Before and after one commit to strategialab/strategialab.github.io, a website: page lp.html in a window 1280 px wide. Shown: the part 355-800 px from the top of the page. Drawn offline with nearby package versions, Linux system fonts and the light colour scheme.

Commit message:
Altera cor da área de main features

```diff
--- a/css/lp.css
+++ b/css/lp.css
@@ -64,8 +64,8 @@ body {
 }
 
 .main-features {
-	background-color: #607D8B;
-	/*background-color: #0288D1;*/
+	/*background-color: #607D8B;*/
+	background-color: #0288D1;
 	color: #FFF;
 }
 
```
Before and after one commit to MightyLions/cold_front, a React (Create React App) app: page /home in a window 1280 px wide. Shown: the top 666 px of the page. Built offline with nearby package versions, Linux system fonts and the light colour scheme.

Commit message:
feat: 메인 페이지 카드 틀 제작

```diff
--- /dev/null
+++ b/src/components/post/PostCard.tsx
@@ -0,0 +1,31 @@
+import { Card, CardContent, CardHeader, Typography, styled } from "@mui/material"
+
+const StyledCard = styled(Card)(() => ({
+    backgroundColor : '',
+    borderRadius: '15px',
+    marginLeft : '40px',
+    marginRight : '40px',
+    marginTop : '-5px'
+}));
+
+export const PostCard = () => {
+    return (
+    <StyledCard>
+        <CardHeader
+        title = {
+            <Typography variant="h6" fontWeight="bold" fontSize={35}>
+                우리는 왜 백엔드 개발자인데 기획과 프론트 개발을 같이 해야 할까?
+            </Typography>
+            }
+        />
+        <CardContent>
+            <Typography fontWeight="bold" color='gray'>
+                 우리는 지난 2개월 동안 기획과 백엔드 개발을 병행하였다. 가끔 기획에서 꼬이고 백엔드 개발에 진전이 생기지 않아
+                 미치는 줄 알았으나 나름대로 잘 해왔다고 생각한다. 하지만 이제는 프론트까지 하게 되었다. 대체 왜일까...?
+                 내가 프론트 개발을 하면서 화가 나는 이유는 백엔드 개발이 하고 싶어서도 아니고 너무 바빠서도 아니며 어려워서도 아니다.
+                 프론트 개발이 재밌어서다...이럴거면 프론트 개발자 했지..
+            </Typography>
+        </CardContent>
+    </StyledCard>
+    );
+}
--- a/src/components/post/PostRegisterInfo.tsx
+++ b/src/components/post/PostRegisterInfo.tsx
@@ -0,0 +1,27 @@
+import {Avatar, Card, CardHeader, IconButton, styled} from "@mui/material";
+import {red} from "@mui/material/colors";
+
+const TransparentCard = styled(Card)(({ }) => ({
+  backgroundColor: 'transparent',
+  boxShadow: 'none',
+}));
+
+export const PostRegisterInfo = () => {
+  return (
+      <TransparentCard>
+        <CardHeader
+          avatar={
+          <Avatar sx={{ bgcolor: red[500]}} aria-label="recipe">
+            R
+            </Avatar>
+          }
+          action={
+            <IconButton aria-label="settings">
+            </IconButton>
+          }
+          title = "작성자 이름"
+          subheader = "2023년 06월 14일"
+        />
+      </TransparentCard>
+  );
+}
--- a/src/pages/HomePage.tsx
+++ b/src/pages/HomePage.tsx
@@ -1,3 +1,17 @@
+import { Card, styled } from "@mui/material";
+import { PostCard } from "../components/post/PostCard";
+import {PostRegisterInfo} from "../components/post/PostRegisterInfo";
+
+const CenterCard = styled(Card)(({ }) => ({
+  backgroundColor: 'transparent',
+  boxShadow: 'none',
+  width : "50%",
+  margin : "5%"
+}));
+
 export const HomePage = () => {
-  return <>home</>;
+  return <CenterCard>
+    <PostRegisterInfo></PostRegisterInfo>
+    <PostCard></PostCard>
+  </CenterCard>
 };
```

* **EXERCISE AIM**
Give the data again in full, exactly.

* **YOUR RESPONSE**
Before and after one commit to strategialab/strategialab.github.io, a website: page lp.html in a window 1280 px wide. Shown: the part 355-800 px from the top of the page. Drawn offline with nearby package versions, Linux system fonts and the light colour scheme.

Commit message:
Altera cor da área de main features

```diff
--- a/css/lp.css
+++ b/css/lp.css
@@ -64,8 +64,8 @@ body {
 }
 
 .main-features {
-	background-color: #607D8B;
-	/*background-color: #0288D1;*/
+	/*background-color: #607D8B;*/
+	background-color: #0288D1;
 	color: #FFF;
 }
 
```
Before and after one commit to MightyLions/cold_front, a React (Create React App) app: page /home in a window 1280 px wide. Shown: the top 666 px of the page. Built offline with nearby package versions, Linux system fonts and the light colour scheme.

Commit message:
feat: 메인 페이지 카드 틀 제작

```diff
--- /dev/null
+++ b/src/components/post/PostCard.tsx
@@ -0,0 +1,31 @@
+import { Card, CardContent, CardHeader, Typography, styled } from "@mui/material"
+
+const StyledCard = styled(Card)(() => ({
+    backgroundColor : '',
+    borderRadius: '15px',
+    marginLeft : '40px',
+    marginRight : '40px',
+    marginTop : '-5px'
+}));
+
+export const PostCard = () => {
+    return (
+    <StyledCard>
+        <CardHeader
+        title = {
+            <Typography variant="h6" fontWeight="bold" fontSize={35}>
+                우리는 왜 백엔드 개발자인데 기획과 프론트 개발을 같이 해야 할까?
+            </Typography>
+            }
+        />
+        <CardContent>
+            <Typography fontWeight="bold" color='gray'>
+                 우리는 지난 2개월 동안 기획과 백엔드 개발을 병행하였다. 가끔 기획에서 꼬이고 백엔드 개발에 진전이 생기지 않아
+                 미치는 줄 알았으나 나름대로 잘 해왔다고 생각한다. 하지만 이제는 프론트까지 하게 되었다. 대체 왜일까...?
+                 내가 프론트 개발을 하면서 화가 나는 이유는 백엔드 개발이 하고 싶어서도 아니고 너무 바빠서도 아니며 어려워서도 아니다.
+                 프론트 개발이 재밌어서다...이럴거면 프론트 개발자 했지..
+            </Typography>
+        </CardContent>
+    </StyledCard>
+    );
+}
--- a/src/components/post/PostRegisterInfo.tsx
+++ b/src/components/post/PostRegisterInfo.tsx
@@ -0,0 +1,27 @@
+import {Avatar, Card, CardHeader, IconButton, styled} from "@mui/material";
+import {red} from "@mui/material/colors";
+
+const TransparentCard = styled(Card)(({ }) => ({
+  backgroundColor: 'transparent',
+  boxShadow: 'none',
+}));
+
+export const PostRegisterInfo = () => {
+  return (
+      <TransparentCard>
+        <CardHeader
+          avatar={
+          <Avatar sx={{ bgcolor: red[500]}} aria-label="recipe">
+            R
+            </Avatar>
+          }
+          action={
+            <IconButton aria-label="settings">
+            </IconButton>
+          }
+          title = "작성자 이름"
+          subheader = "2023년 06월 14일"
+        />
+      </TransparentCard>
+  );
+}
--- a/src/pages/HomePage.tsx
+++ b/src/pages/HomePage.tsx
@@ -1,3 +1,17 @@
+import { Card, styled } from "@mui/material";
+import { PostCard } from "../components/post/PostCard";
+import {PostRegisterInfo} from "../components/post/PostRegisterInfo";
+
+const CenterCard = styled(Card)(({ }) => ({
+  backgroundColor: 'transparent',
+  boxShadow: 'none',
+  width : "50%",
+  margin : "5%"
+}));
+
 export const HomePage = () => {
-  return <>home</>;
+  return <CenterCard>
+    <PostRegisterInfo></PostRegisterInfo>
+    <PostCard></PostCard>
+  </CenterCard>
 };
```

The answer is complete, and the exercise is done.